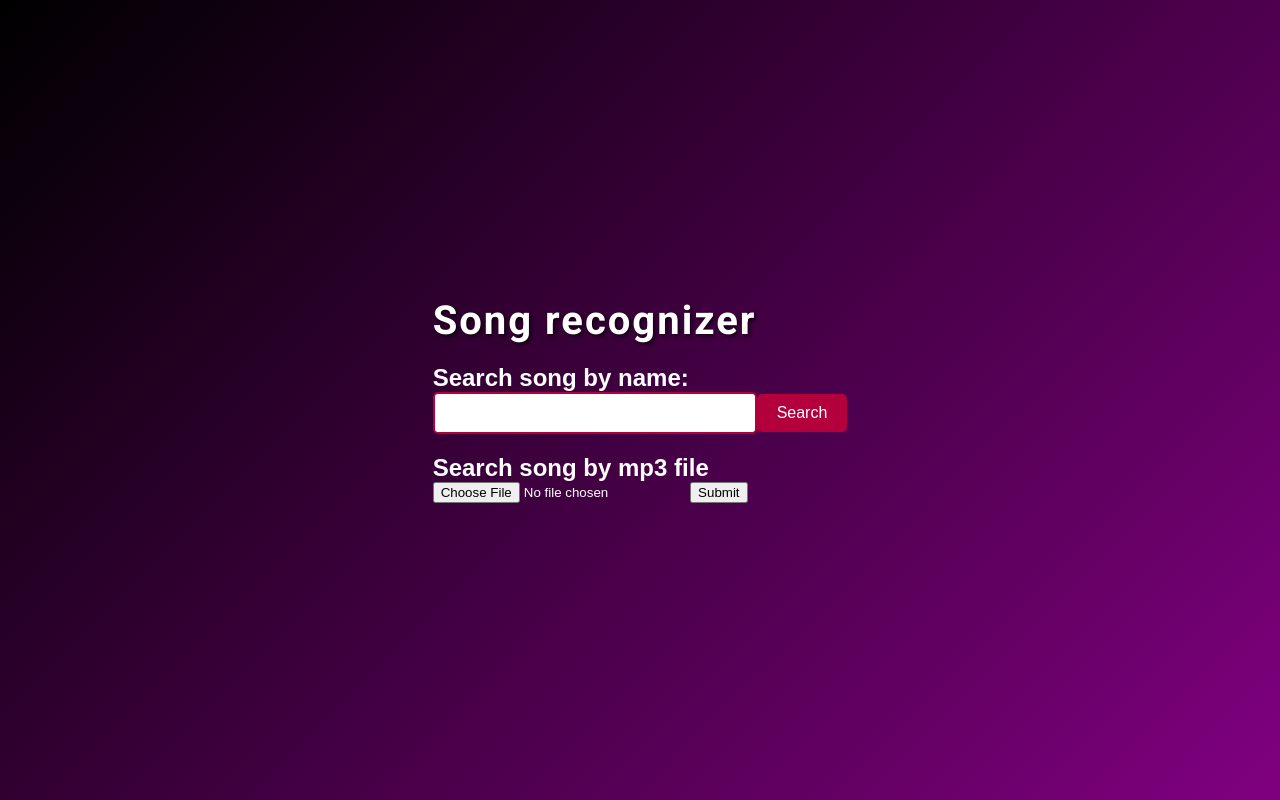
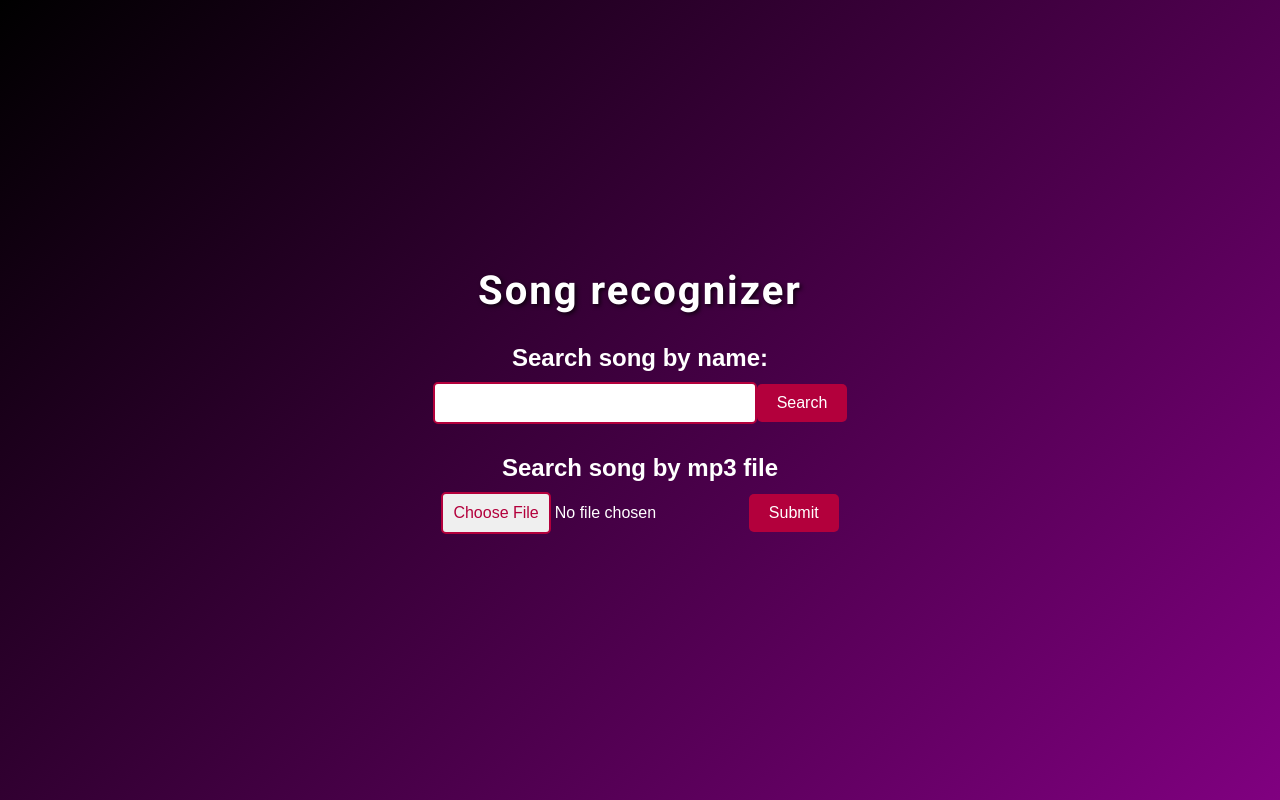
Before and after one commit to Bolo03/song-recognizer, a Flask app: page / in a window 1280 px wide. Run offline with Flask 3, Linux system fonts and the light colour scheme.

Commit message:
styled file upload button

```diff
--- a/static/style.css
+++ b/static/style.css
@@ -16,7 +16,7 @@ body {
   flex-direction: column;
   align-items: center;
   justify-content: center;
-  margin: 0, auto;
+  gap: 10px;
   min-height: 100vh;
   background: linear-gradient(135deg, #000000, #800080);
 }
@@ -36,6 +36,18 @@ h1 {
   align-items: center;
   justify-content: center;
   margin-bottom: 20px;
+}
+
+input[type="file"] {
+  font-size: 1em;
+}
+
+input::file-selector-button {
+  padding: 10px;
+  border: 2px solid #b3003c;
+  border-radius: 5px;
+  font-size: 1em;
+  color: #b3003c;
 }
 
 /* Style for the search input */
--- a/templates/index.html
+++ b/templates/index.html
@@ -14,7 +14,6 @@
     <title>Document</title>
   </head>
   <body>
-    <div class="main">
     <h1>Song recognizer</h1>
 
     <h2>Search song by name:</h2>
@@ -30,10 +29,10 @@
       action="{{ url_for('file_search') }}"
       method="post"
       enctype="multipart/form-data"
+      class="file-form"
     >
-        <input type="file" name="file" accept=".mp3" />
-        <input type="submit" />
+      <input type="file" name="file" accept=".mp3" class="file-input" />
+      <input type="submit" class="search-button" />
     </form>
-    </div>
   </body>
 </html>
```
Lines whose indentation alone changed are shown as unchanged.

AIM OF THE TASK:
Note how many lines in the listing above hold the string "class", then give only that figure.

RESULT FOR THIS EXERCISE:
4